"""

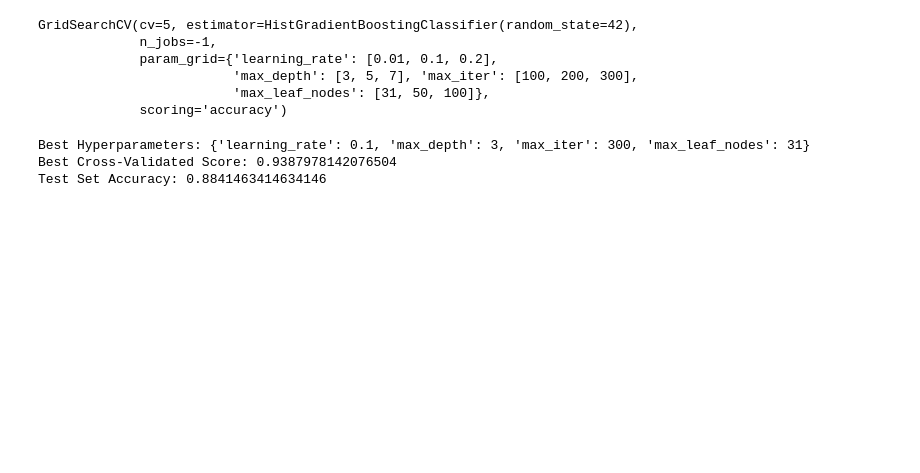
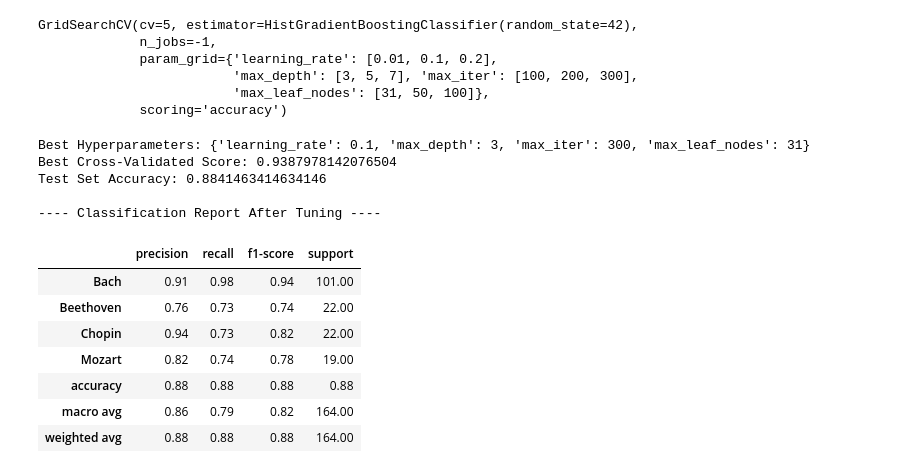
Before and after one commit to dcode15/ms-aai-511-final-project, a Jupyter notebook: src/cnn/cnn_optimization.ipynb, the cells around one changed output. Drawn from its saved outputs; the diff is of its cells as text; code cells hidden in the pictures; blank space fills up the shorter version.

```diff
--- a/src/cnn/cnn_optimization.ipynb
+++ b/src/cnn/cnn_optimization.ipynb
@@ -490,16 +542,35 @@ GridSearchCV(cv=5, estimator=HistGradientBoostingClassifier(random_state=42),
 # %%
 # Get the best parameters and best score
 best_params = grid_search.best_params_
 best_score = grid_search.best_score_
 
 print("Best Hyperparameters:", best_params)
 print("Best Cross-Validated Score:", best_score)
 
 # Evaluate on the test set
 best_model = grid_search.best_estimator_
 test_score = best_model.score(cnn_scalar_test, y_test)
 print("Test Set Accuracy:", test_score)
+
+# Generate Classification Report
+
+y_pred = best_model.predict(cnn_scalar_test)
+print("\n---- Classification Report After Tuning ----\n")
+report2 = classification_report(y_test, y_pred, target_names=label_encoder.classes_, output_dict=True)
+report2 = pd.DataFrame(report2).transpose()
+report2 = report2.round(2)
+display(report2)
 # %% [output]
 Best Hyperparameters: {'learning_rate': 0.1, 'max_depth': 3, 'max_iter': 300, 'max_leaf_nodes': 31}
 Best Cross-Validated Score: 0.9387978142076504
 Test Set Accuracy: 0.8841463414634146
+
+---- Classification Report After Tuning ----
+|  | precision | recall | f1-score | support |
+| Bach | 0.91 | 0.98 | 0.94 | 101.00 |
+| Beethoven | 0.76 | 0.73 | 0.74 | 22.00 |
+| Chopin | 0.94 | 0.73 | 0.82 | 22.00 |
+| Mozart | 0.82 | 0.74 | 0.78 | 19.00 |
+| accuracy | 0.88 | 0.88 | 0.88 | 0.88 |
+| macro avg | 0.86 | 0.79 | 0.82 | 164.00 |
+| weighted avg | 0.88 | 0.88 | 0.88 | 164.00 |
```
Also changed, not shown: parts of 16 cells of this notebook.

"""
"""

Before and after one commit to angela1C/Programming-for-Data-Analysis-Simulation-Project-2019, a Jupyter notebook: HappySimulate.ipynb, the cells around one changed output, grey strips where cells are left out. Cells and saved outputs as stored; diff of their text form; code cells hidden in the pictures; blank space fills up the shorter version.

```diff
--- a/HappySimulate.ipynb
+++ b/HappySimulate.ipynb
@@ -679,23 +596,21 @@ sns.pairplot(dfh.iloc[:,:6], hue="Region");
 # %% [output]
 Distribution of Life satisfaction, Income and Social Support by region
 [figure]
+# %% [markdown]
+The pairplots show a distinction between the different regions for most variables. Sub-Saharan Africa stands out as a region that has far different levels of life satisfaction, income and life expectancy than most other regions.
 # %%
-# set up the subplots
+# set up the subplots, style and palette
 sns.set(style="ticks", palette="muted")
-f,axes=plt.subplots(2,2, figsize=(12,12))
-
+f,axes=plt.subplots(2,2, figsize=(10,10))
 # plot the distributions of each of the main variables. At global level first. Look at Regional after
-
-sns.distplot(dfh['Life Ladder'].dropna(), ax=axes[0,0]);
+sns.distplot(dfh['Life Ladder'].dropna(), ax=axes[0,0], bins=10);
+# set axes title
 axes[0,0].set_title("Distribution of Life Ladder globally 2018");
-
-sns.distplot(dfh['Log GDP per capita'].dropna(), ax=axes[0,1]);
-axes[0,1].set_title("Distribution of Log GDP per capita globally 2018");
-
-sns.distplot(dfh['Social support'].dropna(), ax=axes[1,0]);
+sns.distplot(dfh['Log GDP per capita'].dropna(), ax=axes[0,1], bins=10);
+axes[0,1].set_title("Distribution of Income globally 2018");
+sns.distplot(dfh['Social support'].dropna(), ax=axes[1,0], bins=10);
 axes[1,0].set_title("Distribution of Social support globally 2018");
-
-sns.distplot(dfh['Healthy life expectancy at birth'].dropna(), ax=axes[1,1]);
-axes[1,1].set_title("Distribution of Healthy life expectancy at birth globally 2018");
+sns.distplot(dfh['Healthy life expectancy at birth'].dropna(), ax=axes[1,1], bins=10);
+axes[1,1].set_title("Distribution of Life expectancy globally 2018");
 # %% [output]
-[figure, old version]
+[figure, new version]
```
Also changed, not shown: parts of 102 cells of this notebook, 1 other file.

"""
"""

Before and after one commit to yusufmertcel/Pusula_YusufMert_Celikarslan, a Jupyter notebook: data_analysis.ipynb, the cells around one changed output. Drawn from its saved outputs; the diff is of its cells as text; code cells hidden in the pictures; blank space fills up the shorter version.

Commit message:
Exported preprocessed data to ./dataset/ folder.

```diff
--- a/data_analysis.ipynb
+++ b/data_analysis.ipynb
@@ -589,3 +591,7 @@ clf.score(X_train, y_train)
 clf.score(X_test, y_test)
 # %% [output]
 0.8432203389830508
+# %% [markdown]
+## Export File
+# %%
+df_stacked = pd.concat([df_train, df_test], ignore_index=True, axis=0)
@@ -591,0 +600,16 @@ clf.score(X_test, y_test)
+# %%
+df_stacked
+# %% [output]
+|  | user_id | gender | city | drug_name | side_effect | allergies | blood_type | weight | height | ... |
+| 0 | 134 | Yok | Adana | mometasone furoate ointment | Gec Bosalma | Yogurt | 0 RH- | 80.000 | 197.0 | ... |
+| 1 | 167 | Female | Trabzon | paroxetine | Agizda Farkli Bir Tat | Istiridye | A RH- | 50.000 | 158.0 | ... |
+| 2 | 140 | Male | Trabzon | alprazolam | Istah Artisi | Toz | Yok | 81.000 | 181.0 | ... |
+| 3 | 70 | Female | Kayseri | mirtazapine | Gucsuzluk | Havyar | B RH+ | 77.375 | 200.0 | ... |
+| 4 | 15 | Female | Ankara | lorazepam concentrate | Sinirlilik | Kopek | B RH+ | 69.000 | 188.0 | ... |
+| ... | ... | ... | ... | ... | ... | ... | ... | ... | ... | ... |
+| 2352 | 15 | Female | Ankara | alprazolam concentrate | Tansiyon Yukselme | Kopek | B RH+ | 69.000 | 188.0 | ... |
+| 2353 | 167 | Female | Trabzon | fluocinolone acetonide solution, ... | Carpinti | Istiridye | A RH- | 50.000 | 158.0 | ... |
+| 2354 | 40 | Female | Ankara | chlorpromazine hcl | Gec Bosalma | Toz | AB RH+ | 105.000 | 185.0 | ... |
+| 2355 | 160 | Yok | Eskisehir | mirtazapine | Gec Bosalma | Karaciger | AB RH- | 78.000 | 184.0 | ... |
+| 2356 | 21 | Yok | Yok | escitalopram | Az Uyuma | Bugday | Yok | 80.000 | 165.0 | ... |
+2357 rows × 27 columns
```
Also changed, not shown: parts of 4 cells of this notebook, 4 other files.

"""

Exercise goal: The expected output is every line of the records in which the string "globally" appears.

Solution to this task:
 axes[0,0].set_title("Distribution of Life Ladder globally 2018");
-axes[0,1].set_title("Distribution of Log GDP per capita globally 2018");
+axes[0,1].set_title("Distribution of Income globally 2018");
 axes[1,0].set_title("Distribution of Social support globally 2018");
-axes[1,1].set_title("Distribution of Healthy life expectancy at birth globally 2018");
+axes[1,1].set_title("Distribution of Life expectancy globally 2018");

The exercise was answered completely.